__About this exercise__
Copy every record verbatim. Leave the pictures out.

Web interface edit records
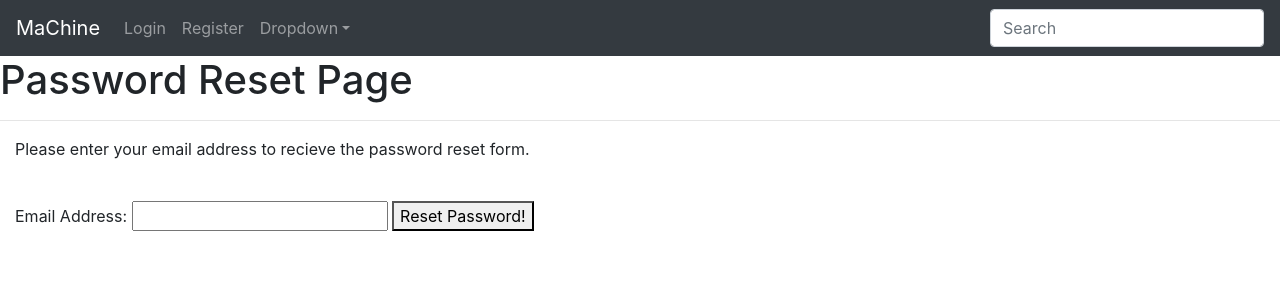
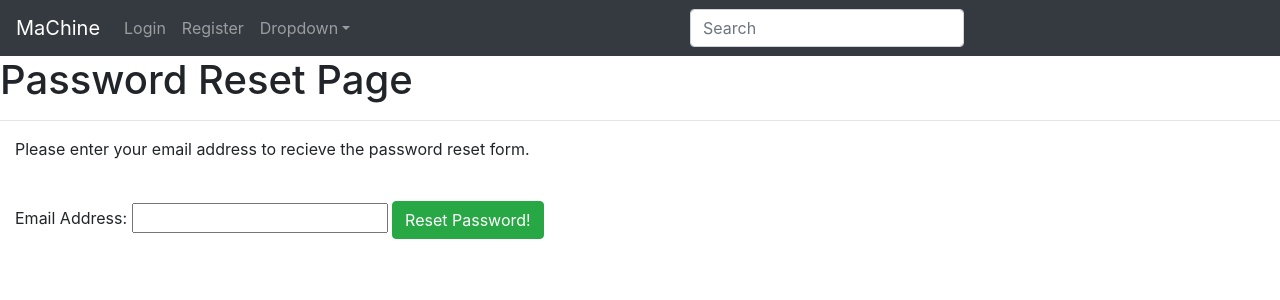
Before and after one commit to NeiloErnesto89/FullStack_Django_MS4_MaChine, a Django app: a page that uses templates/registration/password_reset_form.html in a window 1280 px wide. Shown: the top 300 px of the page. Run offline with Django 3.2, Linux system fonts and the light colour scheme; some libraries are stand-ins or nearby versions.

Commit message:
added css and bs form

```diff
--- a/accounts/templates/login.html
+++ b/accounts/templates/login.html
@@ -1,4 +1,6 @@
 {% extends 'base.html' %}
+
+{% load bootstrap_tags %}
 
 {% block page_title %}User Login Page{% endblock %}
 
@@ -11,9 +13,9 @@
 
             {% csrf_token %}
 
-            {{ login_form }}
+            {{ login_form | as_bootstrap}}
 
-            <button type="submit">Login</button>
+            <button type="submit" class="btn btn-success">Login</button>
         </form>
 
     <p><a href="{% url 'password_reset' %}">Reset Password</a></p>
--- a/accounts/templates/registration.html
+++ b/accounts/templates/registration.html
@@ -1,4 +1,6 @@
 {% extends 'base.html' %}
+
+{% load bootstrap_tags %}
 
 {% block page_title %}User Registration Page{% endblock %}
 
@@ -11,8 +13,8 @@
 
             {% csrf_token %}
 
-            {{ registration_form.as_p }}
+            {{ registration_form | as_bootstrap }}
 
-            <button type="submit">Register</button>
+            <button type="submit" class="btn btn-success">Register</button>
         </form>
     {% endblock %}
--- a/machine/settings.py
+++ b/machine/settings.py
@@ -37,6 +37,7 @@ INSTALLED_APPS = [
     'django.contrib.sessions',
     'django.contrib.messages',
     'django.contrib.staticfiles',
+    'django_forms_bootstrap',
     'accounts',
 ]
 
@@ -119,6 +120,9 @@ USE_TZ = True
 # https://docs.djangoproject.com/en/1.11/howto/static-files/
 
 STATIC_URL = '/static/'
+STATICFILES_DIRS = [
+    os.path.join(BASE_DIR, "static")
+]
 
 MESSAGE_STORAGE = "django.contrib.messages.storage.session.SessionStorage"
 # facilitates django messages functionality
--- a/requirements.txt
+++ b/requirements.txt
@@ -1,2 +1,2 @@
-Django==1.11.24
-pytz==2019.3
+coverage==5.1
+django-forms-bootstrap==3.1.0
--- a/static/css/style.css
+++ b/static/css/style.css
@@ -0,0 +1,3 @@
+form {
+    width: 50%;
+}
--- a/templates/registration/password_reset_form.html
+++ b/templates/registration/password_reset_form.html
@@ -18,7 +18,7 @@
         <label for="id_email">Email Address: </label>
         {{ form.email }}
 
-        <button>Reset Password!</button>
+        <button type="submit" class="btn btn-success">Reset Password!</button>
     </p>
 
 </form>
```
Also changed, not shown: db.sqlite3, templates/base.html (line endings or trailing spaces).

__Answer section__
Before and after one commit to NeiloErnesto89/FullStack_Django_MS4_MaChine, a Django app: a page that uses templates/registration/password_reset_form.html in a window 1280 px wide. Shown: the top 300 px of the page. Run offline with Django 3.2, Linux system fonts and the light colour scheme; some libraries are stand-ins or nearby versions.

Commit message:
added css and bs form

```diff
--- a/accounts/templates/login.html
+++ b/accounts/templates/login.html
@@ -1,4 +1,6 @@
 {% extends 'base.html' %}
+
+{% load bootstrap_tags %}
 
 {% block page_title %}User Login Page{% endblock %}
 
@@ -11,9 +13,9 @@
 
             {% csrf_token %}
 
-            {{ login_form }}
+            {{ login_form | as_bootstrap}}
 
-            <button type="submit">Login</button>
+            <button type="submit" class="btn btn-success">Login</button>
         </form>
 
     <p><a href="{% url 'password_reset' %}">Reset Password</a></p>
--- a/accounts/templates/registration.html
+++ b/accounts/templates/registration.html
@@ -1,4 +1,6 @@
 {% extends 'base.html' %}
+
+{% load bootstrap_tags %}
 
 {% block page_title %}User Registration Page{% endblock %}
 
@@ -11,8 +13,8 @@
 
             {% csrf_token %}
 
-            {{ registration_form.as_p }}
+            {{ registration_form | as_bootstrap }}
 
-            <button type="submit">Register</button>
+            <button type="submit" class="btn btn-success">Register</button>
         </form>
     {% endblock %}
--- a/machine/settings.py
+++ b/machine/settings.py
@@ -37,6 +37,7 @@ INSTALLED_APPS = [
     'django.contrib.sessions',
     'django.contrib.messages',
     'django.contrib.staticfiles',
+    'django_forms_bootstrap',
     'accounts',
 ]
 
@@ -119,6 +120,9 @@ USE_TZ = True
 # https://docs.djangoproject.com/en/1.11/howto/static-files/
 
 STATIC_URL = '/static/'
+STATICFILES_DIRS = [
+    os.path.join(BASE_DIR, "static")
+]
 
 MESSAGE_STORAGE = "django.contrib.messages.storage.session.SessionStorage"
 # facilitates django messages functionality
--- a/requirements.txt
+++ b/requirements.txt
@@ -1,2 +1,2 @@
-Django==1.11.24
-pytz==2019.3
+coverage==5.1
+django-forms-bootstrap==3.1.0
--- a/static/css/style.css
+++ b/static/css/style.css
@@ -0,0 +1,3 @@
+form {
+    width: 50%;
+}
--- a/templates/registration/password_reset_form.html
+++ b/templates/registration/password_reset_form.html
@@ -18,7 +18,7 @@
         <label for="id_email">Email Address: </label>
         {{ form.email }}
 
-        <button>Reset Password!</button>
+        <button type="submit" class="btn btn-success">Reset Password!</button>
     </p>
 
 </form>
```
Also changed, not shown: db.sqlite3, templates/base.html (line endings or trailing spaces).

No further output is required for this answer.